In the records that follow, find each line with "once" and pull it out.

[Opening Information given section]

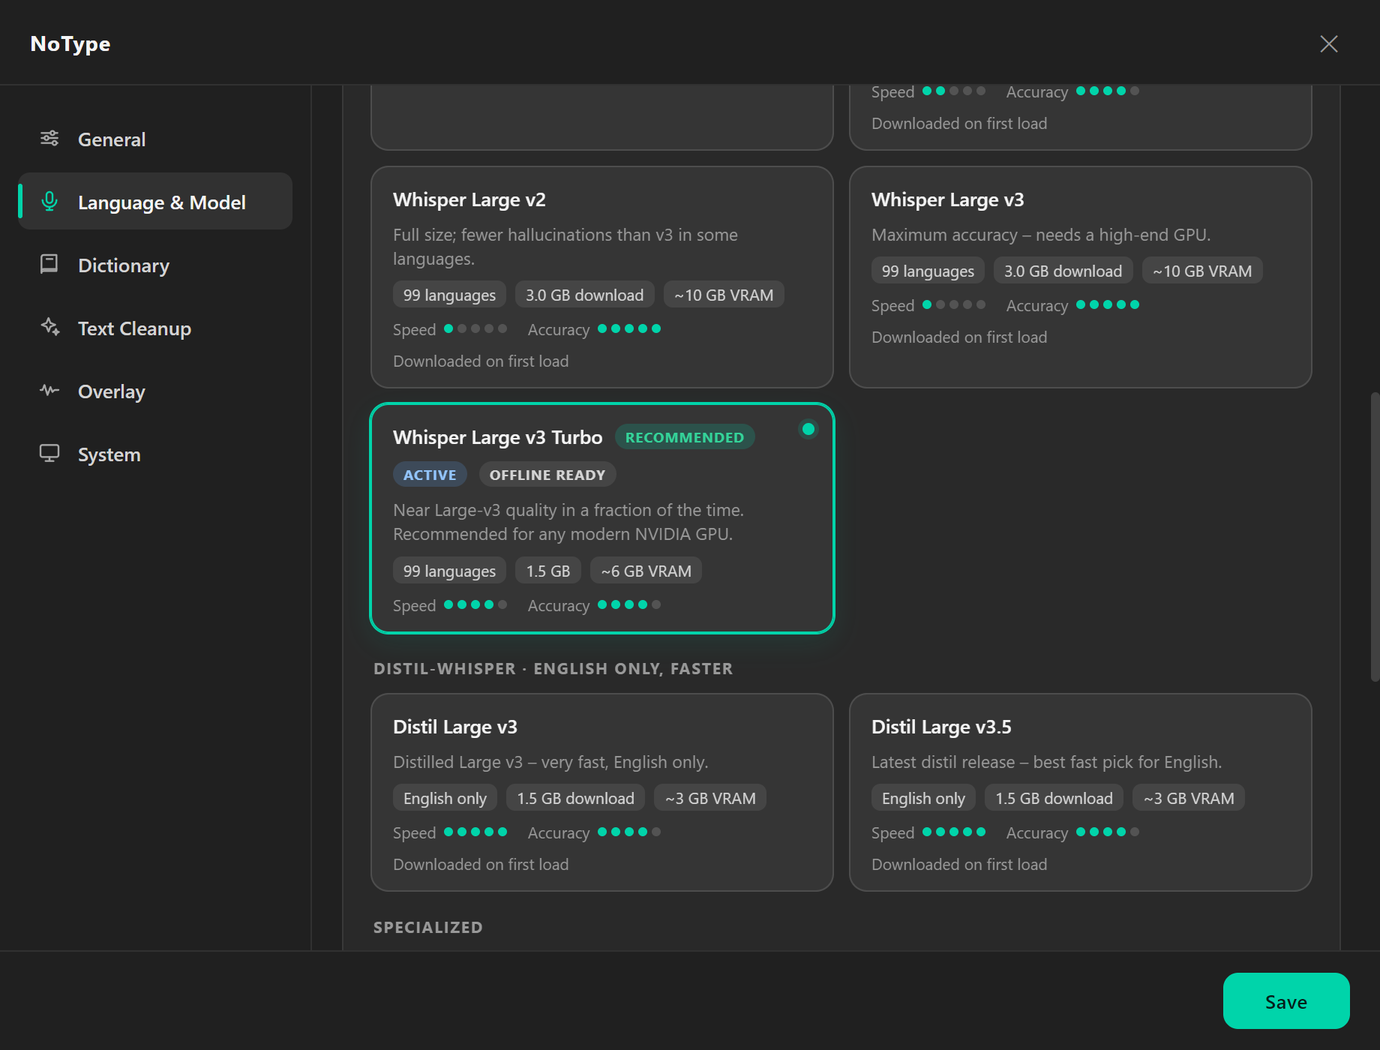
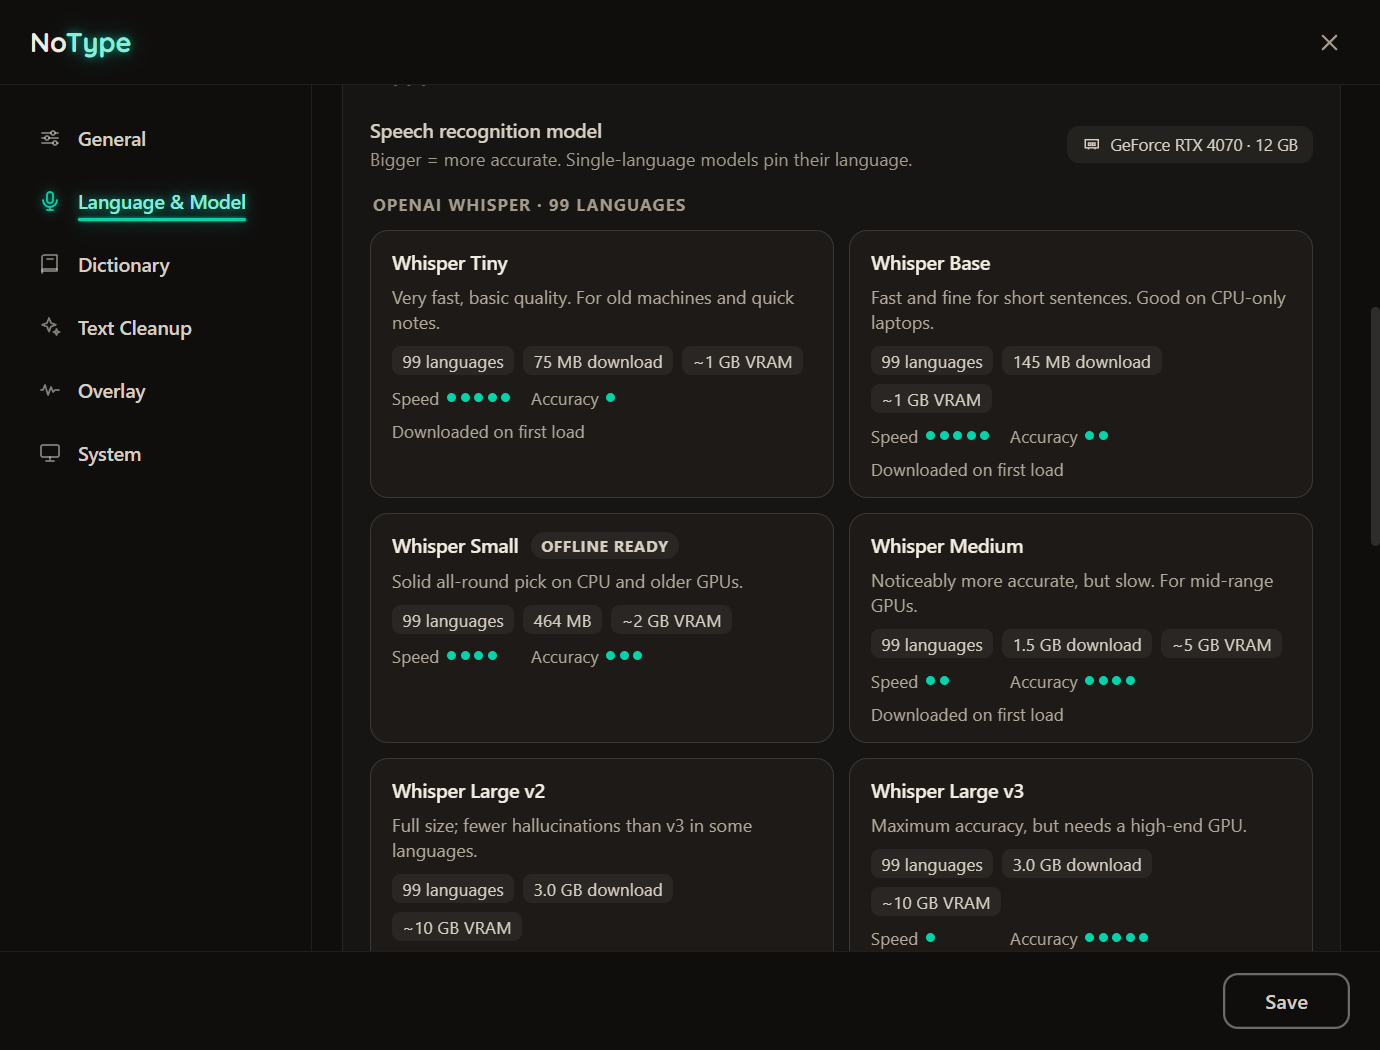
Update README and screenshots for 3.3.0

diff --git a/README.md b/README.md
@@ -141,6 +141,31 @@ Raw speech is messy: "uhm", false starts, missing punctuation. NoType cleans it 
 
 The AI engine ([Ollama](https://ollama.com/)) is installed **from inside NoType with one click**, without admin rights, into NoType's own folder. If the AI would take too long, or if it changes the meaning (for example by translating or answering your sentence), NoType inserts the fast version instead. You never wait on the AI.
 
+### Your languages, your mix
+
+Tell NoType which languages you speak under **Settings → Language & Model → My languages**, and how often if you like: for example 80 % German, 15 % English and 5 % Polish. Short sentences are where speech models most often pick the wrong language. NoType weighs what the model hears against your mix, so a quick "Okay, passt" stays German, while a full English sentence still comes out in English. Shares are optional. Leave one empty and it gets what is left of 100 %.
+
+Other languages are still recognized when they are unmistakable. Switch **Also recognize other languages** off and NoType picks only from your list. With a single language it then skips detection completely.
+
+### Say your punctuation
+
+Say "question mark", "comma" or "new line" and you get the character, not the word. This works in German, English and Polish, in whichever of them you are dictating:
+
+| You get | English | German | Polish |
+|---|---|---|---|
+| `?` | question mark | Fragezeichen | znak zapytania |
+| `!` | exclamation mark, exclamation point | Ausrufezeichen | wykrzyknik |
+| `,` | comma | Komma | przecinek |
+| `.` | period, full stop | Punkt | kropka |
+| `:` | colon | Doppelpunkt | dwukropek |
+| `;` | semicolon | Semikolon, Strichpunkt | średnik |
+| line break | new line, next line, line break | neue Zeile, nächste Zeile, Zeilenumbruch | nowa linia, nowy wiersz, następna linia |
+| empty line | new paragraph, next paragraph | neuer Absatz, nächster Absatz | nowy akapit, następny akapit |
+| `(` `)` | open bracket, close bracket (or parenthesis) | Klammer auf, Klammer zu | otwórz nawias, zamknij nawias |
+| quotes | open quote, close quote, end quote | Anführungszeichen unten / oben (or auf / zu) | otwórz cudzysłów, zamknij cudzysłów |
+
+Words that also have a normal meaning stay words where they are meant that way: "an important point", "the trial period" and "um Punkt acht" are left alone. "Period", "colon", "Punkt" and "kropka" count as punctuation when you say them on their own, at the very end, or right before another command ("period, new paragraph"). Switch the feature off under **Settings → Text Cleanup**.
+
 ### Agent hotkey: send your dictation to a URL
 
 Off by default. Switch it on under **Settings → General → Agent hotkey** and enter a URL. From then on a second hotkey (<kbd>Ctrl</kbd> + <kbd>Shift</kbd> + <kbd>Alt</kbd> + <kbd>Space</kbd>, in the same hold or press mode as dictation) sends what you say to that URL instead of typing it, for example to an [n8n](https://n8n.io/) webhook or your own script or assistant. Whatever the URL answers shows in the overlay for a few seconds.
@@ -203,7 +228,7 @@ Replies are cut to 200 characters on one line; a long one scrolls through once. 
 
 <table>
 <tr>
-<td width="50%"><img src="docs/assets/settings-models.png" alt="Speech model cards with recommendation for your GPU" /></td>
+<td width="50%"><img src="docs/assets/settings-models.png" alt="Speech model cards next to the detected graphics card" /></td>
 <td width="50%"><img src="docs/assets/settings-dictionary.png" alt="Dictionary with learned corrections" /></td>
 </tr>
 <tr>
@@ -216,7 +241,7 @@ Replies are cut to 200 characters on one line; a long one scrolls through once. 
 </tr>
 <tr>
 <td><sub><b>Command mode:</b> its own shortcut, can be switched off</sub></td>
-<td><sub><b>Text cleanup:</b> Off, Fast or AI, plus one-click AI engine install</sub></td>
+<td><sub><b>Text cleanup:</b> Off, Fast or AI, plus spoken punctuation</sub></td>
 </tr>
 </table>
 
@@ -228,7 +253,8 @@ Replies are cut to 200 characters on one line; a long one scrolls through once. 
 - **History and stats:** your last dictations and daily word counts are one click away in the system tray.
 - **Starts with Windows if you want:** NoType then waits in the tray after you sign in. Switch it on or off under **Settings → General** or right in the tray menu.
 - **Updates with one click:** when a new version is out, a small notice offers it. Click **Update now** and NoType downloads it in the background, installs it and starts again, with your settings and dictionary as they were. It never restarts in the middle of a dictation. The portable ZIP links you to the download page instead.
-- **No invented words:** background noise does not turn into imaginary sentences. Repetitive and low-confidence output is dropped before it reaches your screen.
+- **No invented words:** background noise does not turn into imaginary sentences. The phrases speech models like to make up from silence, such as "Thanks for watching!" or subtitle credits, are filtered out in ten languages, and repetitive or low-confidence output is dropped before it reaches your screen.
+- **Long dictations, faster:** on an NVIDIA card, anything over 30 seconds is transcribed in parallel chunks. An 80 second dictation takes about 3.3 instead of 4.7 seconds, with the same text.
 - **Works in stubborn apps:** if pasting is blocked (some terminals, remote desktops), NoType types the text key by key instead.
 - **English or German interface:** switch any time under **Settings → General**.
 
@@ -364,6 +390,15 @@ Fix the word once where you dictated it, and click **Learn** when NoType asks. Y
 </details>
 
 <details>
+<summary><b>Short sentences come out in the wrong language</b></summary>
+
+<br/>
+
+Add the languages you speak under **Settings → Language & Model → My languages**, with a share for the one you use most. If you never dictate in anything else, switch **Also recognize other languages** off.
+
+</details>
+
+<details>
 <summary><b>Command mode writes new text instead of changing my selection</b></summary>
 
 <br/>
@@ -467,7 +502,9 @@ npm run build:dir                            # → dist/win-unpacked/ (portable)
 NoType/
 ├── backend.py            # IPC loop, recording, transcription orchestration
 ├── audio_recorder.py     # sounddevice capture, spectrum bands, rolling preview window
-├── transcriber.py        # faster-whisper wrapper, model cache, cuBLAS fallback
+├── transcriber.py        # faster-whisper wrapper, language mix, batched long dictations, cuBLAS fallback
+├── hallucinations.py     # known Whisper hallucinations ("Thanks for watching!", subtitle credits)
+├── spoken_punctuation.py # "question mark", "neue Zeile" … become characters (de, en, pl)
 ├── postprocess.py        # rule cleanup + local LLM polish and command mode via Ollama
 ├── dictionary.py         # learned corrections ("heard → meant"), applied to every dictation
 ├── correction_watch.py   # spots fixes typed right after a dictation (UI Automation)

[Closing Information given section]

Reply:
@@ -203,7 +228,7 @@ Replies are cut to 200 characters on one line; a long one scrolls through once. 
@@ -216,7 +241,7 @@ Replies are cut to 200 characters on one line; a long one scrolls through once. 
@@ -228,7 +253,8 @@ Replies are cut to 200 characters on one line; a long one scrolls through once. 
@@ -364,6 +390,15 @@ Fix the word once where you dictated it, and click **Learn** when NoType asks. Y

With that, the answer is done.